3. Racking up a high credit utilization ratio
Surprisingly, the actual amount of debt is not what lenders consider closely. Rather it is the ratio of existing debt to the available credit that matters. For example, if you owe $100 on your credit card and have a $1,000 credit limit, your ratio is 10%.
For optimal results, experts advise keeping your credit utilization ratio below 30%. In other words, if your available credit is $35,000, lenders would like to see a balance of $10,500 or less. A thoughtful strategy is essential, and this useful home budget analysis calculator Opens in new window is a great place to start.
4. Having an erratic employment history
Loan officers like to see a long-term, stable history of employment. An employment history with sudden job changes, periods of unemployment, or an inability to demonstrate stable income can stall the approval process quickly.
Some employers have HR departments equipped with representatives qualified to discuss life events including home affordability, homeowners insurance needs, and home and auto loan incentives.

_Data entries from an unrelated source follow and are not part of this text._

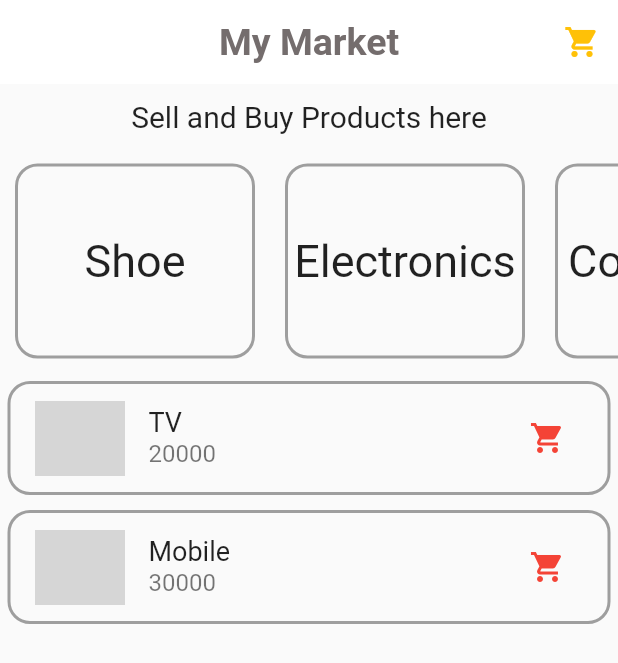
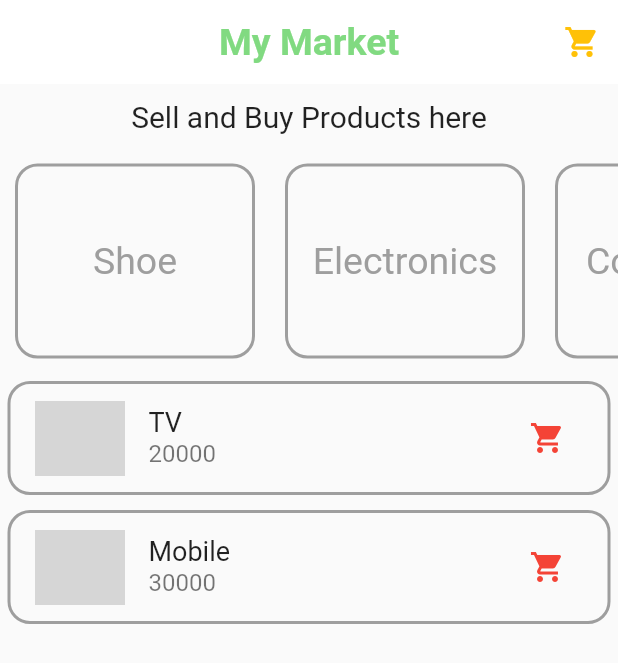
Before and after one commit to robel-milashu/e-commerce-practice, a Flutter app: the screen it shows after launch, on a phone screen of 412 x 824 dp. Shown: the top 663 px of the screen. Run offline on Flutter 3.47's test engine with Material 2 defaults, Android fonts, the phone set to English and light mode, and no system bars; grey boxes are pictures that could not be loaded.

Commit message:
product update

```diff
--- /dev/null
+++ b/lib/common/strings.dart
@@ -0,0 +1,14 @@
+import 'package:flutter/material.dart';
+
+class Strings {
+  final Color backgroundColor = const Color.fromARGB(255, 116, 109, 109);
+
+  static Color green = const Color.fromARGB(255, 129, 218, 129);
+
+  static Widget h40 = const SizedBox(
+    height: 40,
+  );
+  static Widget h10 = const SizedBox(
+    height: 10,
+  );
+}
--- a/lib/screens/products_screen.dart
+++ b/lib/screens/products_screen.dart
@@ -1,8 +1,9 @@
 import 'package:flutter/material.dart';
 import 'package:provider/provider.dart';
 import 'package:state_example/screens/reusable/category_container.dart';
-
+import 'package:state_example/screens/reusable/product_view.dart';
 import '../state/product_provider.dart';
+import '../common/strings.dart';
 
 class ProductsListScreen extends StatelessWidget {
   ProductsListScreen({super.key});
@@ -19,10 +20,11 @@ class ProductsListScreen extends StatelessWidget {
 
     return Scaffold(
       appBar: AppBar(
-        title: const Text(
+        title: Text(
           "My Market",
           style: TextStyle(
-              color: Color.fromARGB(255, 116, 109, 109),
+              color: Strings.green,
+              // color: Color.fromARGB(255, 116, 109, 109),
               fontSize: 25,
               fontWeight: FontWeight.bold),
         ),
@@ -49,9 +51,7 @@ class ProductsListScreen extends StatelessWidget {
       ),
       body: ListView(
         children: [
-          const SizedBox(
-            height: 10,
-          ),
+          Strings.h10,
           const Text(
             "Sell and Buy Products here",
             textAlign: TextAlign.center,
@@ -88,46 +88,23 @@ class ProductsListScreen extends StatelessWidget {
                   var product = productState
                           .categories[productState.selectedCategoryIndex]
                       ['products'][index];
-                  return Container(
-                    margin:
-                        const EdgeInsets.symmetric(vertical: 5, horizontal: 5),
-                    decoration: BoxDecoration(
-                        border: Border.all(width: 2, color: Colors.grey),
-                        borderRadius: BorderRadius.circular(15)),
-                    child: ListTile(
-                        leading: SizedBox(
-                          child: Image.asset(
-                            width: 60,
-                            height: 50,
-                            "assets/men-shoes.jpg",
-                            fit: BoxFit.contain,
-                          ),
-                        ),
-                        title: Text(
-                          product['brand'],
-                          style: const TextStyle(fontSize: 18),
-                        ),
-                        subtitle: Text(
-                          product['price'].toString(),
-                          style: const TextStyle(fontSize: 16),
-                        ),
+                  return ProductViewScreen(
+                    product: product,
                     trailing: IconButton(
                       onPressed:
-                              productState.selectedProducts.indexOf(product) ==
-                                      -1
+                          productState.selectedProducts.indexOf(product) == -1
                               ? () {
                                   productStateUpdate.addToCart(product);
                                 }
                               : () {},
                       icon: Icon(
                         Icons.shopping_cart,
-                            color: productState.selectedProducts
-                                        .indexOf(product) ==
-                                    -1
+                        color:
+                            productState.selectedProducts.indexOf(product) == -1
                                 ? Colors.red
                                 : Colors.grey,
                       ),
-                        )),
+                    ),
                   );
                 }),
           )
--- a/lib/screens/reusable/category_container.dart
+++ b/lib/screens/reusable/category_container.dart
@@ -15,7 +15,7 @@ class CategoryContainer extends StatelessWidget {
       child: Center(
         child: Text(
           title,
-          style: const TextStyle(fontSize: 30),
+          style: const TextStyle(fontSize: 25, color: Colors.grey),
         ),
       ),
     );
--- a/lib/screens/reusable/product_view.dart
+++ b/lib/screens/reusable/product_view.dart
@@ -1,8 +1,36 @@
+import 'package:flutter/material.dart';
+
 class ProductViewScreen extends StatelessWidget {
-  const ProductViewScreen({super.key});
+  ProductViewScreen({super.key, this.product, required this.trailing});
+  var product;
+
+  Widget trailing;
 
   @override
   Widget build(BuildContext context) {
-    return Container();
+    return Container(
+      margin: const EdgeInsets.symmetric(vertical: 5, horizontal: 5),
+      decoration: BoxDecoration(
+          border: Border.all(width: 2, color: Colors.grey),
+          borderRadius: BorderRadius.circular(15)),
+      child: ListTile(
+          leading: SizedBox(
+            child: Image.asset(
+              width: 60,
+              height: 50,
+              "assets/men-shoes.jpg",
+              fit: BoxFit.contain,
+            ),
+          ),
+          title: Text(
+            product['brand'],
+            style: const TextStyle(fontSize: 18),
+          ),
+          subtitle: Text(
+            product['price'].toString(),
+            style: const TextStyle(fontSize: 16),
+          ),
+          trailing: trailing),
+    );
   }
 }
```
Also changed, not shown: lib/screens/carts_screen.dart (+25 -19 lines). Lines whose indentation alone changed are shown as unchanged.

Did you know that most lenders will allow you to use your 401(k) assets as proof of reserves? If you’ve been maximizing your 401(k) contributions, your growing balance will prove helpful in the lending process, and if you’ve contemplated increasing your contribution rate, this might be an opportune time to do so.
5. Making late payments
Last but not least, lenders like to see a history of responsible debt behavior. What this means: They will not turn a blind eye to a history of late payments or defaults.
Though commonplace among the majority of modern households, a history of late payments can halt your hopes of borrowing money for a new home.
However, it is never too late to start improving your chances of loan approval.